- Directions for this task: Copy every entry in the listing below exactly, but not the pictures.

- Material provided:

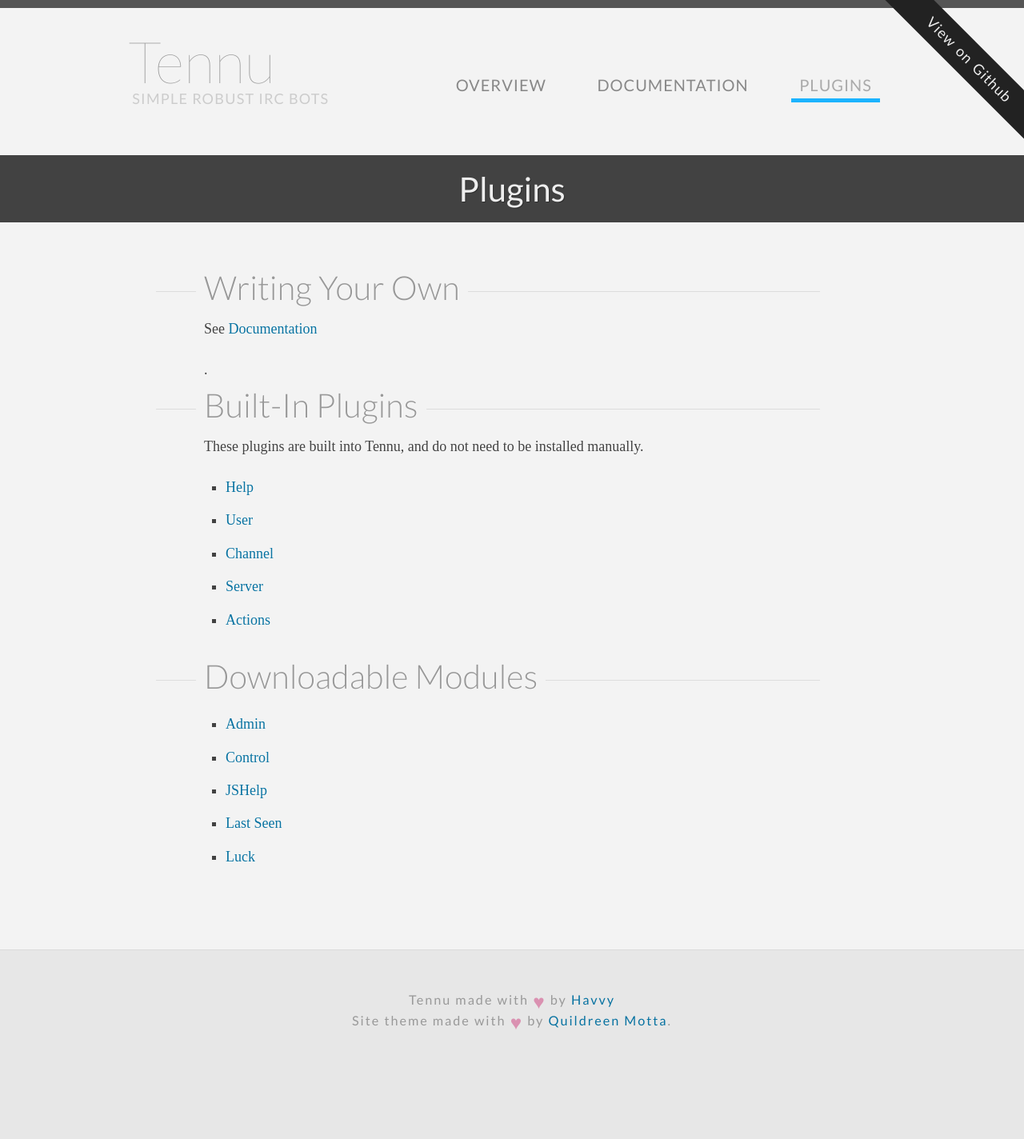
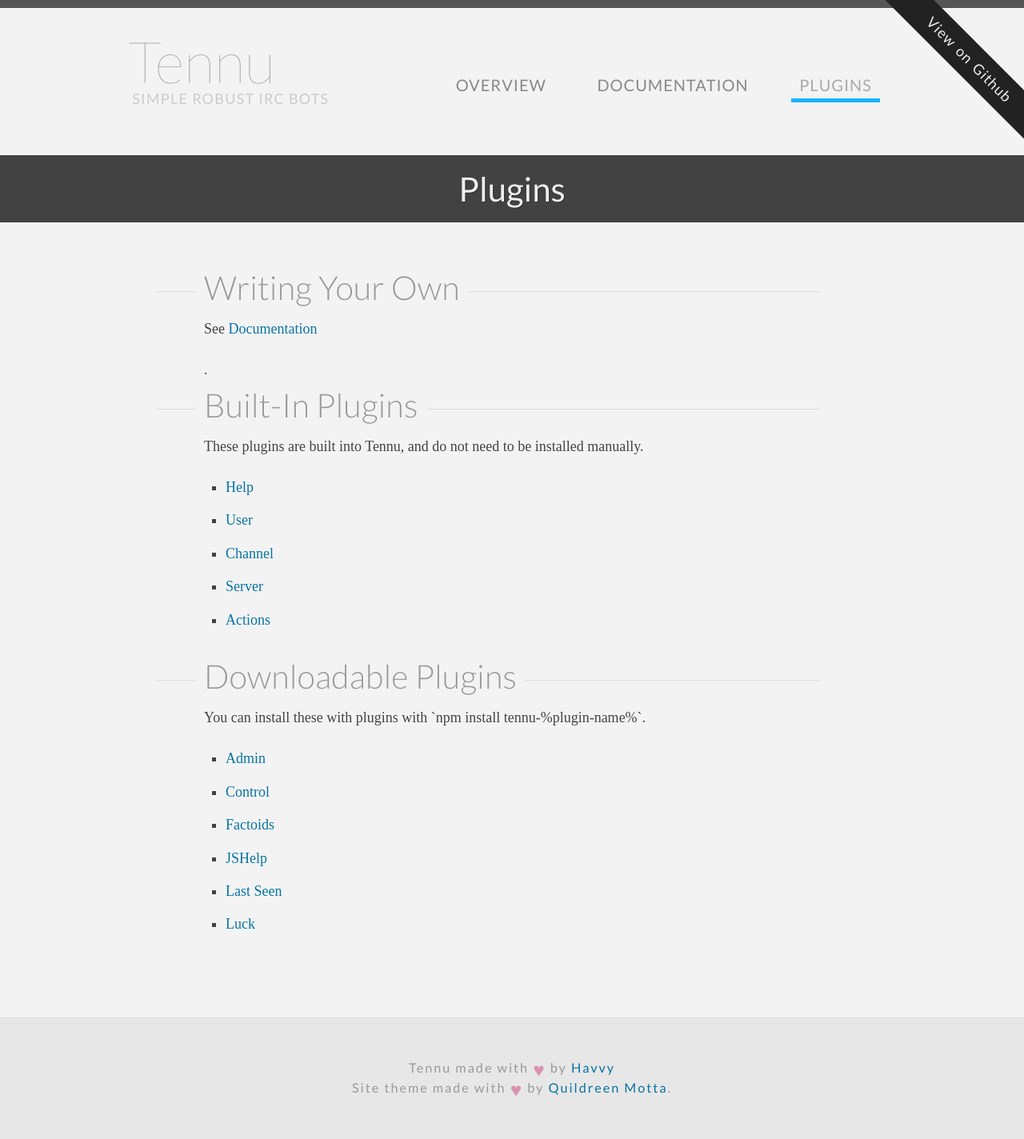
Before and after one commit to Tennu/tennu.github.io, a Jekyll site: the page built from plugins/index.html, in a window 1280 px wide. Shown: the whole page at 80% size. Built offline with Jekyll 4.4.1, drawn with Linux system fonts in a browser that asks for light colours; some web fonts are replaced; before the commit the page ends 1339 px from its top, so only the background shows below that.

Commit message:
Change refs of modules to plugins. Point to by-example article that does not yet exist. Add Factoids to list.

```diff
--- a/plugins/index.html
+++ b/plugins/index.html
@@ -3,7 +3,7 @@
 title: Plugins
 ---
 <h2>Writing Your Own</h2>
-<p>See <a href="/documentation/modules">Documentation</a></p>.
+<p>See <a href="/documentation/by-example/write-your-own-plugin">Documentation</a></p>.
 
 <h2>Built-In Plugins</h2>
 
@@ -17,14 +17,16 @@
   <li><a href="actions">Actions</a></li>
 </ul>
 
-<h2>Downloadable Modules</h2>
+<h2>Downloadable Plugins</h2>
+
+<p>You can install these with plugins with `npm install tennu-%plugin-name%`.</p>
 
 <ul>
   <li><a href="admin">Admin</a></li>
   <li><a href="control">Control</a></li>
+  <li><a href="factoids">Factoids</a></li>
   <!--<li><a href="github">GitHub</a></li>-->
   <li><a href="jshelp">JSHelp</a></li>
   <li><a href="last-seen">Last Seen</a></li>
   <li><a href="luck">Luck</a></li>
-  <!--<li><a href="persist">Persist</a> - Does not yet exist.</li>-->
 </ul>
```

- Answer:
Before and after one commit to Tennu/tennu.github.io, a Jekyll site: the page built from plugins/index.html, in a window 1280 px wide. Shown: the whole page at 80% size. Built offline with Jekyll 4.4.1, drawn with Linux system fonts in a browser that asks for light colours; some web fonts are replaced; before the commit the page ends 1339 px from its top, so only the background shows below that.

Commit message:
Change refs of modules to plugins. Point to by-example article that does not yet exist. Add Factoids to list.

```diff
--- a/plugins/index.html
+++ b/plugins/index.html
@@ -3,7 +3,7 @@
 title: Plugins
 ---
 <h2>Writing Your Own</h2>
-<p>See <a href="/documentation/modules">Documentation</a></p>.
+<p>See <a href="/documentation/by-example/write-your-own-plugin">Documentation</a></p>.
 
 <h2>Built-In Plugins</h2>
 
@@ -17,14 +17,16 @@
   <li><a href="actions">Actions</a></li>
 </ul>
 
-<h2>Downloadable Modules</h2>
+<h2>Downloadable Plugins</h2>
+
+<p>You can install these with plugins with `npm install tennu-%plugin-name%`.</p>
 
 <ul>
   <li><a href="admin">Admin</a></li>
   <li><a href="control">Control</a></li>
+  <li><a href="factoids">Factoids</a></li>
   <!--<li><a href="github">GitHub</a></li>-->
   <li><a href="jshelp">JSHelp</a></li>
   <li><a href="last-seen">Last Seen</a></li>
   <li><a href="luck">Luck</a></li>
-  <!--<li><a href="persist">Persist</a> - Does not yet exist.</li>-->
 </ul>
```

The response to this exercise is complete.